The pattern is not always visible – in direct light it is almost obliterated, but in the slanting rays of the evening sun, it is quite noticeable – and the towers, despite the laconism of their design, look different not only when walking around, but also change depending on the time of day. The zigzag pattern also brings back the metaphor of melting: the lines of the façade grid, which at first glance seem straight and very clear, if not harsh, white on dark (and they ARE in fact straight) – suddenly start to seem a little zigzag from this perspective, as if an iceberg had started to melt. This is a rather interesting effect, even though quite unobtrusively presented.
Another option for changing the image is at sunset, when the white color “disappears”: the towers also look like Chicago skyscrapers: the verticals are clearer, and the pergolas turn into “classic” attics.
The facades are steel and modular, manufactured at a factory, which ensured quality performance, good fire safety, and quick assembly. This solution corresponds to both the height restrictions and the business class of the complex.
In the context of modern Moscow construction, the Nebo residential complex is high-rise, higher than the usual 25-35 floors, which have become the norm for large Moscow residential complexes, especially those that are being built nearby. In terms of height, it gravitates towards the “Big City” sphere of influence – but it’s still not a skyscraper. There are buildings higher than these. Strictly speaking, the arguments of visual analysis, whose limitations are observed here, are not very clear, just as it is unclear why it was impossible to build higher towers, making an even brighter landmark. These three buildings, of course, have become the dominant feature of the surrounding area, but at the same time, they balance on the verge between a skyscraper with steel facades and simply high-rise Moscow buildings. It is obvious, however, that if the same amount of useful floor space had been squeezed into harsher height restrictions on the same land site, the complex would not have looked so impressive.
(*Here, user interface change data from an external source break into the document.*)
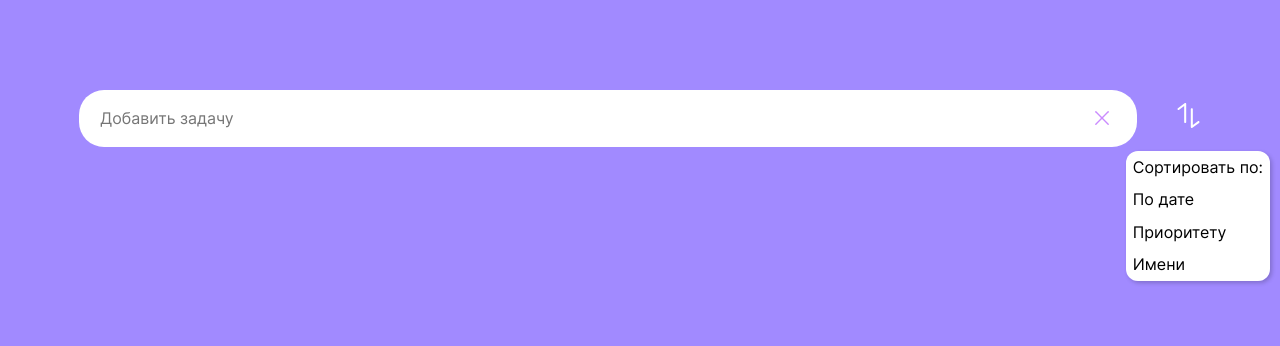
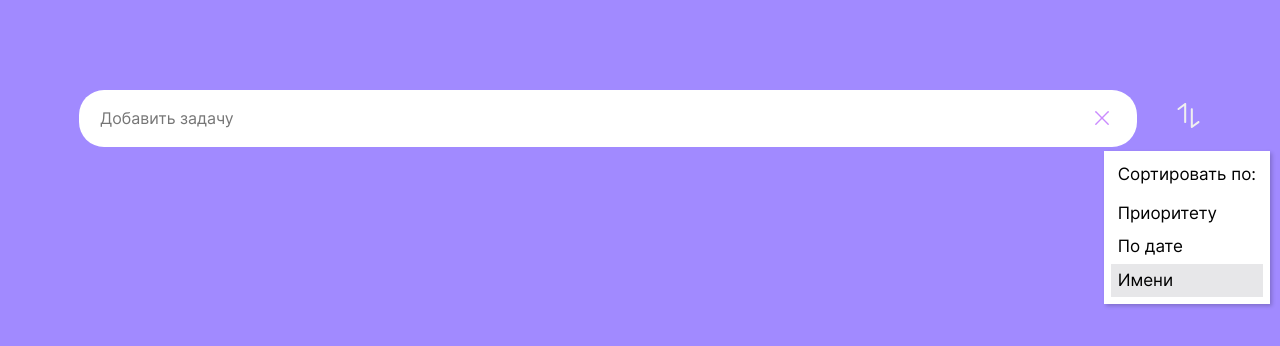
Before and after one commit to nidoveralis/todo-list-react, a React (Create React App) app: page / in a window 1280 px wide. Both pictures are taken after a click on the button 1188 px from the left and 115 px from the top of the page. Shown: the top 346 px of the page. Built offline with nearby package versions, Linux system fonts and the light colour scheme.

Commit message:
fix: slider

```diff
--- a/src/Interface.tsx
+++ b/src/Interface.tsx
@@ -36,7 +36,8 @@ interface ArrayProps {
     priority: string;
     day: string;
   }>;
-  searching?: boolean
+  searching?: boolean,
+  sortType?: string
 }
 
 interface PopupProps {
--- a/src/components/ElementToSort/ElementToSort.module.css
+++ b/src/components/ElementToSort/ElementToSort.module.css
@@ -7,7 +7,6 @@
   border: none;
   margin: 0;
   padding: 0;
-  background-color: #fff;
   cursor: pointer;
 }
 
@@ -33,25 +32,32 @@
   position: absolute;
   right: 10px;
   z-index: 1;
-  border-radius: 12px;
-  -webkit-border-radius: 12px;
-  -moz-border-radius: 12px;
-  -ms-border-radius: 12px;
-  -o-border-radius: 12px;
-  overflow: hidden;
+  background-color: #fff;
+  padding: 7px;
 }
 
 .button_menu {
   width: 100%;
   text-align: start;
   padding: 7px;
+  font-size: 17px;
+  background-color: transparent;
 }
 
 .button_menu:disabled {
   cursor: auto;
   color: #000;
+  background-color: #3f3f491f;
 }
 
 .menu_opened {
   display: block;
+  font-size: 17px;
 }
+
+.text {
+  margin: 0;
+  padding: 7px;
+  padding-bottom: 12px;
+  color: #000;
+}
--- a/src/components/ElementToSort/ElementToSort.tsx
+++ b/src/components/ElementToSort/ElementToSort.tsx
@@ -1,13 +1,18 @@
 import React from "react";
-import { useDispatch } from 'react-redux';
+import { useDispatch, useSelector } from 'react-redux';
 import cn from "classnames";
 import styles from './ElementToSort.module.css';
 import { buttonList } from "../../constants";
-import { sortOnPriority, sortOnData, sortOnName } from '../../store/actions/actions';
+import { sort, sortType } from '../../store/actions/actions';
+import { RootState } from '../../store/store';
 
 function ElementToSort() {
+
   const dispatch = useDispatch();
+  const sortType = useSelector((state: RootState) => state.listTasks.sortType);
   const [isOpenMenu, setIsOpenMenu] = React.useState(false);
+  const [sortBy, setSortBy] = React.useState('text'); //выбран
+
 
   function openMenu() {
     setIsOpenMenu(!isOpenMenu);
@@ -15,28 +20,26 @@ function ElementToSort() {
 
   function handleClickItemMenu(el: string) {
     setIsOpenMenu(false);
-    if (el === 'day') {
-      dispatch(sortOnData());
-    } else if (el === 'text') {
-      dispatch(sortOnName());
-    } else if (el === 'priority') {
-      dispatch(sortOnPriority());
-    }
+    setSortBy(el);
   }
+  React.useEffect(() => {
+    dispatch(sort(sortBy))
+  }, [sortBy])
 
-  return(
+  return (
     <div className={styles.sort}>
-      <button className={cn(styles.button, styles.button_icon)} onClick={openMenu}/>
+      <button className={cn(styles.button, styles.button_icon)} onClick={openMenu} />
       <ul className={cn(styles.menu, isOpenMenu && styles.menu_opened)}>
+        <p className={styles.text}>Сортировать по:</p>
         {buttonList.map((el) =>
           <li key={el.id}>
             <button
               type='button'
               className={cn(styles.button, styles.button_menu)}
-              disabled={el.id === 0 && true}
-              onClick={()=>handleClickItemMenu(el.prop)}
-              >{el.name}</button>
-            </li>
+              disabled={sortBy === el.prop}
+              onClick={() => handleClickItemMenu(el.prop)}
+            >{el.name}</button>
+          </li>
         )}
       </ul>
     </div>
--- a/src/components/Form/Form.tsx
+++ b/src/components/Form/Form.tsx
@@ -17,6 +17,7 @@ function Form() {
   function handlerClearInput() {
     setInputValue('');
     dispatch(searching(false));
+    dispatch(searchItem(''));
   }
 
   function submitForm(e: React.FormEvent<HTMLFormElement>) {
--- a/src/components/Item/Item.tsx
+++ b/src/components/Item/Item.tsx
@@ -7,7 +7,6 @@ import { removeItem, completedItem } from '../../store/actions/actions';
 
 function Item({elem, handlerEditItem}: ItemProps) {
   const dispatch = useDispatch();
-
   const priorityClass = elem.priority === 'hight' ? styles.priority_high : styles.priority_low;
   const dateParts = elem.day.split('.');
   const day = dateParts[0];
--- a/src/components/ItemList/ItemList.tsx
+++ b/src/components/ItemList/ItemList.tsx
@@ -19,7 +19,7 @@ function ItemList({handlerEditItem}: ListProps) {
       setlist(todolist);
       setNotFind(false);
     }
-  }, [searching]);
+  }, [searching, todolist]);
 
   React.useEffect(() => {
     if (searchResult && searchResult.length > 0) {
@@ -34,6 +34,7 @@ function ItemList({handlerEditItem}: ListProps) {
       setNotFind(false);
     }
   }, [searchResult]);
+  console.log(todolist)
   return(
     <ul className={styles.list}>
       <p className={cn(styles.text, classText)}>Не найдено</p>
--- a/src/constants.ts
+++ b/src/constants.ts
@@ -1,22 +1,16 @@
 export const buttonList =
-  [{
+  [  {
     id: 0,
-    name:'Сортировать по:',
-    disable: 'true',
-    prop: ''
+    name:'Приоритету',
+    prop: 'priority'
   },
   {
-    id: 2,
+    id: 1,
     name:'По дате',
     prop: 'day'
   },
   {
     id: 3,
-    name:'Приоритету',
-    prop: 'priority'
-  },
-  {
-    id: 4,
     name:'Имени',
     prop: 'text'
   }];
--- a/src/store/actions/actions.ts
+++ b/src/store/actions/actions.ts
@@ -42,20 +42,26 @@ export const searching = (data: boolean) => {
   }
 }
 
-export const sortOnName = () => {
+export const sortType = (data: string) => {
   return {
-    type: 'SORT_ON_NAME'
+    type: 'SORT_TYPE',
+    payload: data
   }
 }
 
-export const sortOnData = () => {
-  return {
-    type: 'SORT_ON_DATA'
+export const sort = (data: string) => {
+  if (data === 'day') {
+    return {
+      type: 'SORT_ON_DATA'
+    }
+  } else  if (data === 'text') {
+    return {
+      type: 'SORT_ON_NAME'
+    }
+  } else {
+    return {
+      type: 'SORT_ON_PRIORITY'
+    }
   }
+
 }
-
-export const sortOnPriority = () => {
-  return {
-    type: 'SORT_ON_PRIORITY'
-  }
-}
--- a/src/store/reducer.ts
+++ b/src/store/reducer.ts
@@ -4,7 +4,8 @@ import { ArrayProps, Item } from '../Interface';
 const initialState: ArrayProps = {
   todolist: [],
   searchResults: [],
-  searching: false
+  searching: false,
+  sortType: 'text'
 };
 
 export const listTasks: Reducer<ArrayProps, AnyAction> = (state = initialState, action) => {
@@ -102,6 +103,13 @@ export const listTasks: Reducer<ArrayProps, AnyAction> = (state = initialState,
         searching: false
       };
 
+      case 'SORT_TYPE':
+      return {
+        ...state,
+        sortType: action.payload
+      };
+
+
       case 'SORT_ON_NAME': // сортировать по имени
       const sortedNameList = state.todolist.slice().sort((a, b) => {
         if (a.text > b.text) {
@@ -120,18 +128,14 @@ export const listTasks: Reducer<ArrayProps, AnyAction> = (state = initialState,
       };
 
       case 'SORT_ON_DATA': //сортировать по дате
-      const sortedDataList = state.todolist.sort((a, b) => {
+      const sortedDateList = [...state.todolist].sort((a, b) => {
         const dateA = a.day.split('.').reverse().join('');
         const dateB = b.day.split('.').reverse().join('');
-
         return dateA.localeCompare(dateB);
       });
-      console.log(sortedDataList)
       return {
         ...state,
-        todolist: sortedDataList
-        //searchResults: searchResults,
-        //searching: true
+        todolist: sortedDateList
       };
 
       case 'SORT_ON_PRIORITY': //сортировать по приоритету
@@ -147,10 +151,7 @@ export const listTasks: Reducer<ArrayProps, AnyAction> = (state = initialState,
     return {
       ...state,
       todolist: sortedPriorityList
-        //searchResults: searchResults,
-        //searching: true
     };
-
 
 
     default:
```
Lines whose indentation alone changed are shown as unchanged.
Here, however, the architects were really able to reach for the sky. At the same time fitting in very nicely with the town planning framework of the city, started by the architects of the seventies.